- Hakohen, Joseph. Sefer Divre Ha-yamim : Le-malkhe Tsarefat U-malkhe Bet Oṭoman ha-Tugar. Ed. David Arie Gros. Yerushalayim: Mosad Byaliḳ, 1955. Print.
- —. Sefer ha-Indiʼah Ha-hadashah. Ed. Moshe Lazar. Lancaster, CA: Labyrinthos, 2002.
- —. Sefer ʼEmeq Ha-bakha = The Vale of Tears : with the Chronicle of the Anonymous Corrector. 2nd ed. Ed. Karin Almbladh. Uppsala: Uppsala University, 1981. Print.
- León Tello, Pilar. “Introducción.” El Valle Del Llanto (’Emeq ha-Bakha). Joseph Hakohen. Trans. Pilar Léon Tello. Barcelona: Riodpiedras, 1989. 9–35.
- López de Gómara, Francisco. La historia general De las Indias y Nueuo Mundo con mas la conquista del Peru y de Mexico. Antwerp: Juan Steeliso, 1554.

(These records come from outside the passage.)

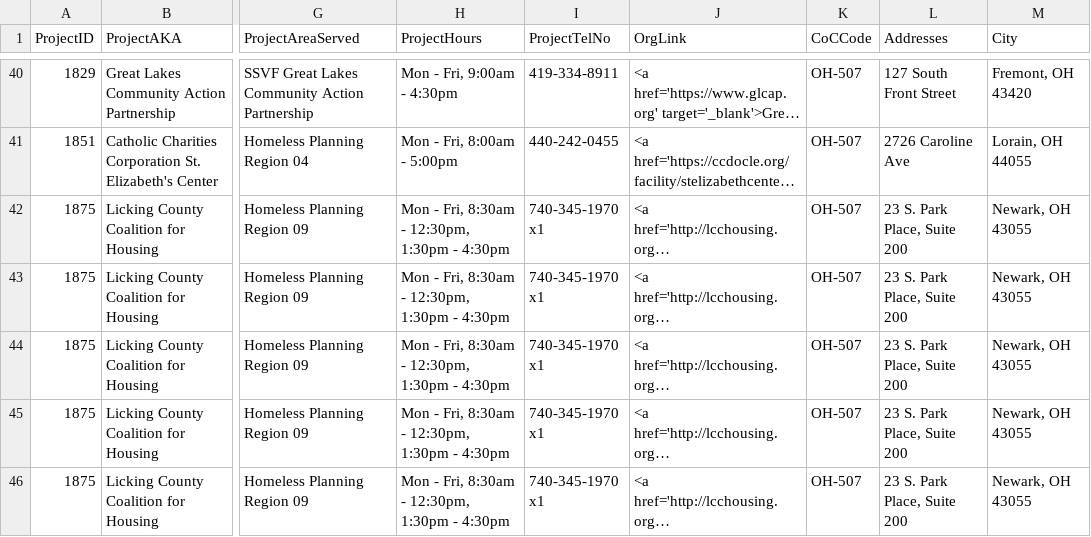
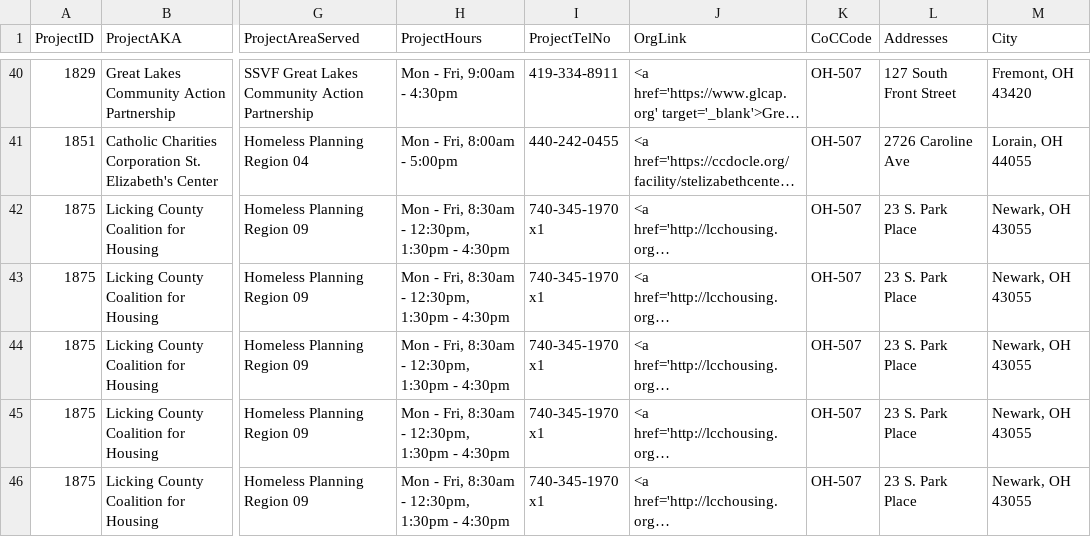
Before and after one commit to COHHIO/COHHIO_HMIS, a CSV file: public_data/aps.csv, drawn as a sheet; only a part is shown, gaps mark what is left out; long unchanged cells end in …; the diff covers the shown part only; the diff names each change by its address in the sheet, - before the commit and + after, or states it on an @@ line.

Commit message:
updates to AP addresses

```diff
--- a/public_data/aps.csv
+++ b/public_data/aps.csv
-L42:L46 (Addresses): 23 S. Park Place, Suite 200
+L42:L46 (Addresses): 23 S. Park Place
```
Also changed, not shown: 89 edited cells elsewhere in this file.
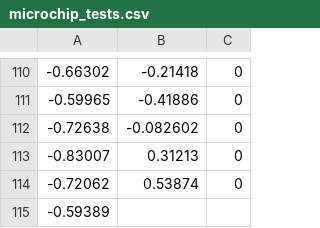
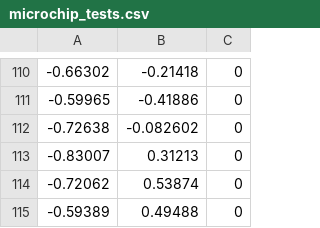
Before and after one commit to Hootsuit/ml-enhanced, a CSV file: notebooks/microchip_tests.csv, drawn as a sheet; only a part is shown, gaps mark what is left out.

Commit message:
Bump 0.2.0

```diff
--- a/notebooks/microchip_tests.csv
+++ b/notebooks/microchip_tests.csv
@@ -114,2 +114,2 @@
 -0.72062,0.53874,0
--0.59389
+-0.59389,0.49488,0
```
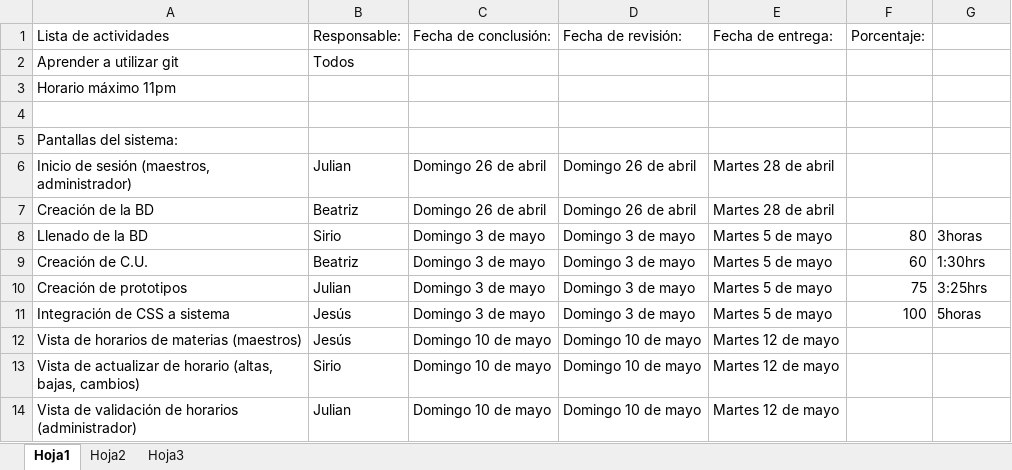
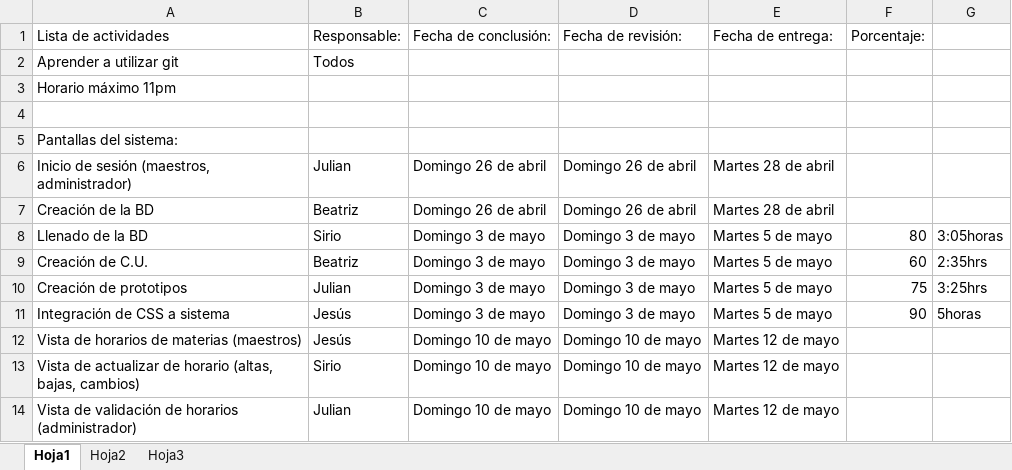
Before and after one commit to jessalbesshero/Sistema-Horarios, an Excel workbook: planeacion/Planeacion_Sistema.xlsx, sheet Hoja1, drawn as a sheet; only a part is shown; values as stored, in another font and other column widths than the file's, no borders; the diff names each change by its address in the sheet, - before the commit and + after, or states it on an @@ line.

Commit message:
Ajustes y avances

```diff
--- a/planeacion/Planeacion_Sistema.xlsx (sheet Hoja1)
+++ b/planeacion/Planeacion_Sistema.xlsx (sheet Hoja1)
-G8: 3horas
+G8: 3:05horas
-G9: 1:30hrs
+G9: 2:35hrs
-F11 (Porcentaje:): 100
+F11 (Porcentaje:): 90
```
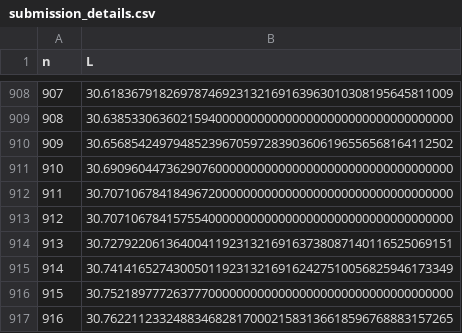
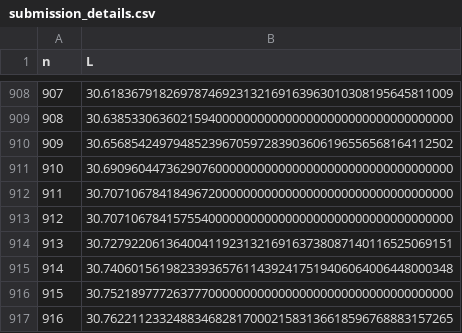
Before and after one commit to bestbryant/claude_code_squaresinsquares, a CSV file: submission_details.csv, drawn as a sheet; only a part is shown, gaps mark what is left out.

```diff
--- a/submission_details.csv
+++ b/submission_details.csv
@@ -914,3 +914,3 @@ n,L
 913,30.72792206136400411923132169163738087140116525069151
-914,30.74141652743005011923132169162427510056825946173349
+914,30.74060156198233936576114392417519406064006448000348
 915,30.75218977726377700000000000000000000000000000000000
```
Also changed, not shown: 2 other files.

- Tölölyan, Khachig. “Rethinking Diaspora(s): Stateless Power in the Transnational Moment.” Diaspora 5.1 (1996): 3–36.
- Tölölyan, Khachig. “The Contemporary Discourse of Diaspora Studies.” Comparative Studies of South Asia, Africa and the Middle East 27.3 (2007): n. pag. Web. 20 July 2011.
 Hakohen uses the Hebrew term holei ha-tavelei for the Spanish bubas.
 Jidri is Andalusi Arabic for smallpox. The Classical Arabic form is judari. It is interesting that Hakohen is familiar with the colloquial rather than learned form, which suggests that he learned it in discussion with an Arabic speaker, rather than from consulting an Arabic book or a Latin or Romance translation of an Arabic book.